There was uproar in the Senate on Tuesday over the exclusion of South-South and South-East in the list of nominees submitted for the board of the Economic and Financial Crime Commission (EFCC) by President Muhammadu Buhari.
The senators were divided as the lawmakers from the South-East and the South-South protested the exclusion of the two geopolitical zones by the President in his nominations.
But the senators from the North, particularly the All Progressives Congress (APC) members, argued that the Senate should proceed with the confirmation of the nominees.
The division led to a resolution to suspend the confirmation for more legislative input.
The nominees whose names were submitted to the Senate for confirmation are Ndasule Moses (North-Central), Lawan Mamman (North-East), Galadanci Imam Najip (North-West) and Adeleke Adebayo Rafiu (South-West).
The Senate Committee on Anti-Corruption and Financial Crimes led by Chukwuka Utazi had presented a report on the nominees to the plenary.
The committee recommended their confirmation on the basis of their “qualification, experience and suitability” for the job.
However, Utazi said the committee noted that the nominations did not reflect the Federal Character principle as the South-East and South-South geopolitical zones were excluded.
He stated, “The committee observed that three out of the four nominees were from the North-Central, North-East and North-West geopolitical zones, with only one nominee from the southern part of the country that is South-West.
“The committee notes that this is not in strict compliance with the Federal Character Principle as provided for in section 14 (3) of the 1999 Constitution of the Federal Republic of Nigeria.

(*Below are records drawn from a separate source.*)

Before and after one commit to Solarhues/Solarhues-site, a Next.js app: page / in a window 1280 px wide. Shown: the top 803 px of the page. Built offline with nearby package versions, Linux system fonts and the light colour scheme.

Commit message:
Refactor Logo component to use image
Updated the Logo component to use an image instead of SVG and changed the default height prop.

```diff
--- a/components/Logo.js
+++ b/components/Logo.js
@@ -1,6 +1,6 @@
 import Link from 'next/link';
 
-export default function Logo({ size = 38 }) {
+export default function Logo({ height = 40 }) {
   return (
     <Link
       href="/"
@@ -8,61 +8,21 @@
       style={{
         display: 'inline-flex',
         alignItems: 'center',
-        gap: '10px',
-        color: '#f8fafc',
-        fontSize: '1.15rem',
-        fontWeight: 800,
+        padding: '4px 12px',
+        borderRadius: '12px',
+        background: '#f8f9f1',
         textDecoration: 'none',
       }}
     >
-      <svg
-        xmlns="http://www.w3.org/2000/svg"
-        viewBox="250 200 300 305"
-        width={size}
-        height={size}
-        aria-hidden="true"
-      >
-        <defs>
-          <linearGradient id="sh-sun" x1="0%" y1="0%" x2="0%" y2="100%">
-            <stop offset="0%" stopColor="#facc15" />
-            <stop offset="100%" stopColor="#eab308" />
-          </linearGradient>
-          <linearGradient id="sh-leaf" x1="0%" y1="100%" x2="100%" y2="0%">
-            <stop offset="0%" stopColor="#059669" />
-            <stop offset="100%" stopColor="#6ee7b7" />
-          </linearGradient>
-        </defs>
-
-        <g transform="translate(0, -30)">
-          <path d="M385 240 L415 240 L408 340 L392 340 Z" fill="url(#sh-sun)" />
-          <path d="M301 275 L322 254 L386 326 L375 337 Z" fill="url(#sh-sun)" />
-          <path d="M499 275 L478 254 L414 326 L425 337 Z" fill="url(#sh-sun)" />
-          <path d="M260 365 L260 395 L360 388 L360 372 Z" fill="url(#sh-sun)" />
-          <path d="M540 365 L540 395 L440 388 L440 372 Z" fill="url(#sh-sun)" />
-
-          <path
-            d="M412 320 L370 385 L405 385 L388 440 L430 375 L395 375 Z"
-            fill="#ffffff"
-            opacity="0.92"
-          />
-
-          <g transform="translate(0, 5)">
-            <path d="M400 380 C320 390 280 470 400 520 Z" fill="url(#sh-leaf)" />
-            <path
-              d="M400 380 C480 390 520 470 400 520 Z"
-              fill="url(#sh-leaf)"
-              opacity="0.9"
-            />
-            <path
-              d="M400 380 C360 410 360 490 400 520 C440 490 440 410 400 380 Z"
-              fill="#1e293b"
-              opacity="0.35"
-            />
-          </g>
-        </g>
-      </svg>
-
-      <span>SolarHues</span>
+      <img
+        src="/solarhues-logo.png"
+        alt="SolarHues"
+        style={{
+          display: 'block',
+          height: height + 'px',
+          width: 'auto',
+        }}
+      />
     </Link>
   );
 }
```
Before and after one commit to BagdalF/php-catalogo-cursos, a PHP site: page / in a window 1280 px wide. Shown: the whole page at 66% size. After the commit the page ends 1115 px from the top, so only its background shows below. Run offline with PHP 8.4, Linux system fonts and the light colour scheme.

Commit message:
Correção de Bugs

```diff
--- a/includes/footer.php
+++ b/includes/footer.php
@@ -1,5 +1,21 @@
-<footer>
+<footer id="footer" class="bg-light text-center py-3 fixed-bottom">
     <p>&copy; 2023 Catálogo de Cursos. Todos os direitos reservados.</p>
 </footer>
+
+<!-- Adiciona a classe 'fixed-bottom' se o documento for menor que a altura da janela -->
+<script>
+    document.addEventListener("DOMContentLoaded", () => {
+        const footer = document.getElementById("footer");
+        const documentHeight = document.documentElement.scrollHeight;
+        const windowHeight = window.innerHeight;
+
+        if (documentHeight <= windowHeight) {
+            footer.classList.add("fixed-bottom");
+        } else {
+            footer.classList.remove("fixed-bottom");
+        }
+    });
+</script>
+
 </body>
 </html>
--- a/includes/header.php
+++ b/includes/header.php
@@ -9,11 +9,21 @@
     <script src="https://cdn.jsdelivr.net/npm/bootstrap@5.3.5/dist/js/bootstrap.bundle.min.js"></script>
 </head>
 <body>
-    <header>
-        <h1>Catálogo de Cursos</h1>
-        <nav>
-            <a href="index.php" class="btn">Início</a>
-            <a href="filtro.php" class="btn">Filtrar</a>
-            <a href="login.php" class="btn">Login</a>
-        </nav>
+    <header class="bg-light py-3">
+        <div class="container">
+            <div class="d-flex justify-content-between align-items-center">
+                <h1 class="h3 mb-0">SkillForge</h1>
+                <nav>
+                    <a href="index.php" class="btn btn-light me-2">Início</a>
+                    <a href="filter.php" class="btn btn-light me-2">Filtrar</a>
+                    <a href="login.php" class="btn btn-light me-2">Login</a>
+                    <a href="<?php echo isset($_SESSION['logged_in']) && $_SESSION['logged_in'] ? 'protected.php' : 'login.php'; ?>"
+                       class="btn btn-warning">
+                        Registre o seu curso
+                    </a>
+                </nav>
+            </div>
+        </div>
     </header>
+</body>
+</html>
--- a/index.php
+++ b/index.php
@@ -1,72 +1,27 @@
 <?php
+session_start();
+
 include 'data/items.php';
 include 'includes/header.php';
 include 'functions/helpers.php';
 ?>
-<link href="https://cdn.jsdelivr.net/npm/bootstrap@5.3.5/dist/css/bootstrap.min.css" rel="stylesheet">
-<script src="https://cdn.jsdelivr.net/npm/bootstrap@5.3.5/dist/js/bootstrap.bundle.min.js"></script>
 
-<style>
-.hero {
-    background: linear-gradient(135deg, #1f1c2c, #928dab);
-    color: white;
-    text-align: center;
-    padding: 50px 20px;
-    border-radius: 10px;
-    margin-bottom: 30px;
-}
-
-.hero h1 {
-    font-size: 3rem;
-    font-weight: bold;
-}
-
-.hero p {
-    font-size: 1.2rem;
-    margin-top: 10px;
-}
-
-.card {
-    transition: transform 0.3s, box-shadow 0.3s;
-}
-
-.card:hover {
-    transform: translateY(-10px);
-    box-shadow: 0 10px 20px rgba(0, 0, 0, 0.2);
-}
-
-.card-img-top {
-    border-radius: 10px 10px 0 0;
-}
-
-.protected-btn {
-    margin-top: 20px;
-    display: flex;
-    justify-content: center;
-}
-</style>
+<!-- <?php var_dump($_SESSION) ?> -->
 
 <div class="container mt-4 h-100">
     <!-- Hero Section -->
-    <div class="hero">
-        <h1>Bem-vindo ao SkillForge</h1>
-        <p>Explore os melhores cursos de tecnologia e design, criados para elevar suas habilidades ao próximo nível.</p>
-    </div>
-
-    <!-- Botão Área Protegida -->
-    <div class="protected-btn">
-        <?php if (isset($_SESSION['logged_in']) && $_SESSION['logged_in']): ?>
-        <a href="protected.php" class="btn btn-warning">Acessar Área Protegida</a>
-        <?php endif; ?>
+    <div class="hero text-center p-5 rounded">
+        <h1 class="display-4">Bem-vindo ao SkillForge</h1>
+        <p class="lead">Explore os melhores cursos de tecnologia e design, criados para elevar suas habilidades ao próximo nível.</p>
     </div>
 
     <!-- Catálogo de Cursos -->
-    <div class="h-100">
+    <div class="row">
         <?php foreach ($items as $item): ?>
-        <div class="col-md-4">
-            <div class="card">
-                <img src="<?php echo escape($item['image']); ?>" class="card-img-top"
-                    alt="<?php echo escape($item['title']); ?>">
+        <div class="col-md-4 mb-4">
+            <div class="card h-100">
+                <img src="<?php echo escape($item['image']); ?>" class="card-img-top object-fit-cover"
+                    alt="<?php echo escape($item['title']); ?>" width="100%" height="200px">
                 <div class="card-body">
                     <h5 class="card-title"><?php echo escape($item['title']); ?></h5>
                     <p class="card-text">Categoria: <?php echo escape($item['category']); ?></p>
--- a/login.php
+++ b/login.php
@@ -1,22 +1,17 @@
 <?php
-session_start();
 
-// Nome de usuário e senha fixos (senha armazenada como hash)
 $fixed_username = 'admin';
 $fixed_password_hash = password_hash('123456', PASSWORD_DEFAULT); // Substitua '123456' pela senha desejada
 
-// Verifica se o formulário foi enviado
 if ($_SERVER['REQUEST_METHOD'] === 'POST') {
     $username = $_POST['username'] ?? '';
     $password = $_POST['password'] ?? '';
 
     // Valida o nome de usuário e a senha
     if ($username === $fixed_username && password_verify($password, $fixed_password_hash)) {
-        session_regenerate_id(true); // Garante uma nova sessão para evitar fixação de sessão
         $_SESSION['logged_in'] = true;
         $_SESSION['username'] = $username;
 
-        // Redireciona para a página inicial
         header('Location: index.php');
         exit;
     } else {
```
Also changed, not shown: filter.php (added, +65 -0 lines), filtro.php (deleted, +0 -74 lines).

“The committee makes this observation to guide the Executive in future nominations,” Utazi said.
The News Agency of Nigeria reported that after the committee had presented its report, senators Rabiu Kwankwaso (PDP Kano Central) and Barau Jibrin (APC-Kano North) supported its recommendation that the nominees should be confirmed based on their “experience and competence.”
However, trouble began when Senator Victor Umeh (APGA-Anambra Central), rose to oppose the nominations because they would send more wrong signals about the fight against corruption.
The senator noted that “while the acting Chairman of the EFCC, Ibrahim Magu, is from the North-East, the recently confirmed Secretary of the commission, Olanipkekun Olukoyede, is from the South-West and two of the nominees are from the North.”
Umeh said, “Mr President, we have continued to say this that there is a need to accommodate all parts of Nigeria in activities of government, particularly in appointing people into agencies of government.
“That has been the practice in this chamber, and on this issue of fight against corruption, the EFCC is a very important commission because the fight involves all parts of Nigeria.
“People are investigated in all parts of Nigeria and the commission cannot fight corruption to the satisfaction of all Nigerians if some parts of the country are not represented in it.”
He added, “This makes a total of four people from the North. The South-East and South-South are not accommodated in this commission.
“It is important that we include all regions in governing roles and in the fight against corruption, as it involves us all. All geopolitical zones should be included in this commission.”
He urged the Senate to be “bold enough” to step down consideration of the report and return the nomination to the Presidency.
Senator Matthew Urighide (PDP-Edo-South) supported Umeh, saying the exclusion of the South-South and the South-East would paint a bad picture.
Urighide also called on the Senate to step down consideration of the report until federal character was reflected in the nomination.
He stated, “Let us delegate people to look at the distribution of these appointments. I suggest that this matter be stood down while it is looked into.”
Eyinnaya Abaribe from Abia State also argued that the confirmation should be stepped down and nominees be returned to the President for reconsideration.
Asked by the President of the Senate, Dr Bukola Saraki, to give more information on the composition of the EFCC board membership, Utazi said there were six positions, including the chairman and secretary.
He noted that the positions could go round the six geopolitical zones of the country, and give everyone a sense of justice, describing the “lopsidedness” as unfair to the excluded zones.
The Senate Leader, Ahmed Lawan (APC-Yobe North), however, said as far as the nominations were concerned, no law was breached.
He said that they did not breach the EFCC Act which, he argued, was silent on the zones from which the members should be appointed.
Senator Ali Ndume also said the issue should not have been raised on the floor of the Senate since the chairman of the committee who is from the South-East did not raise the issue.
The chamber was thrown into pandemonium as the senators rose from their seats and yelled at each other, while the rowdiness lasted.
Efforts by Saraki to calm the angry lawmakers were unsuccessful. This prompted the lawmakers to go into a closed-door session, which lasted for 25 minutes.
The confirmation was therefore agreed to be suspended for further legislative input after the session held behind closed doors.